▸ **WORK ITEM**
Count every line in this listing that has "document". Reply with only the total.
::: EXTRACTED INFORMATION
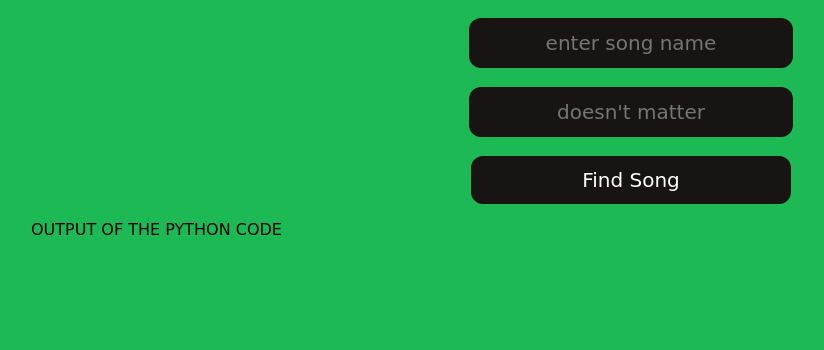
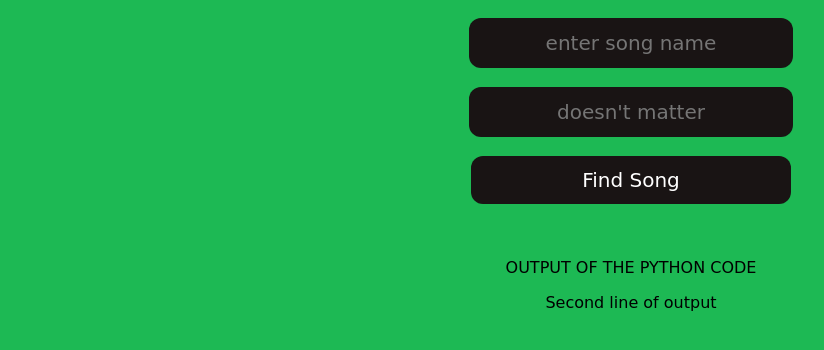
Before and after one commit to THEO-534278/DiamondsThing, a Flask app: page / in a window 1280 px wide. Shown: the part 173-523 px from the top of the page, without its empty margins (9-833 px from the left). Run offline with Flask 3, Linux system fonts and the light colour scheme.

Commit message:
modified:   __pycache__/songsearch.cpython-310.pyc 	new file:   data.pkl 	modified:   devcontainer/devcontainer.json 	new file:   jsonTesting 	new file:   pickle 	modified:   songsearch.py 	modified:   static/style.css 	modified:   templates/main.html

```diff
--- a/songsearch.py
+++ b/songsearch.py
@@ -5,5 +5,6 @@ from flask import jsonify
 
 
 def song(input):
-    time.sleep(1)
+    time.sleep(.3)
+    input = capitalize(input)
     return input
--- a/static/style.css
+++ b/static/style.css
@@ -26,6 +26,10 @@ body {
     letter-spacing: 2px;
   }
 
+
+  p {
+    text-align: center;
+  }
 
 
 
--- a/templates/main.html
+++ b/templates/main.html
@@ -20,17 +20,30 @@
         <input type="text" id="otherInput" name="otherInput" placeholder="doesn't matter">
         <br>
         <button type="button" onclick="findsong()">Find Song</button>
+
     </form>
 
 
 
-    <div>
+    <div id="mid">
+        <br>
+        <br>
         <p id="output">OUTPUT OF THE PYTHON CODE</p>
+    </div>
+    <div id="mid">
+        <p id="sillyBilly">Second line of output</p>
     </div>
 
     <script>
 
+        var addition;
+
+        addition = parseFloat("0");
+
         function findsong() {
+
+            addition++;
+
             document.getElementById("output").innerHTML = 'Loading...';
 
             var songInput= document.getElementById("songInput").value;
@@ -46,8 +59,10 @@
             .then(response => response.json())
             .then(data => {
                 document.getElementById("output").innerHTML = data;
+                document.getElementById('sillyBilly').innerHTML = addition;
+
             })
-            .catch(error => console.error('Error:', error));
+
         }
     </script>
 </body>
```
Also changed, not shown: devcontainer/devcontainer.json (line endings or trailing spaces), 3 other files.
::::::
▸ **REPLY TO THE TASK**
4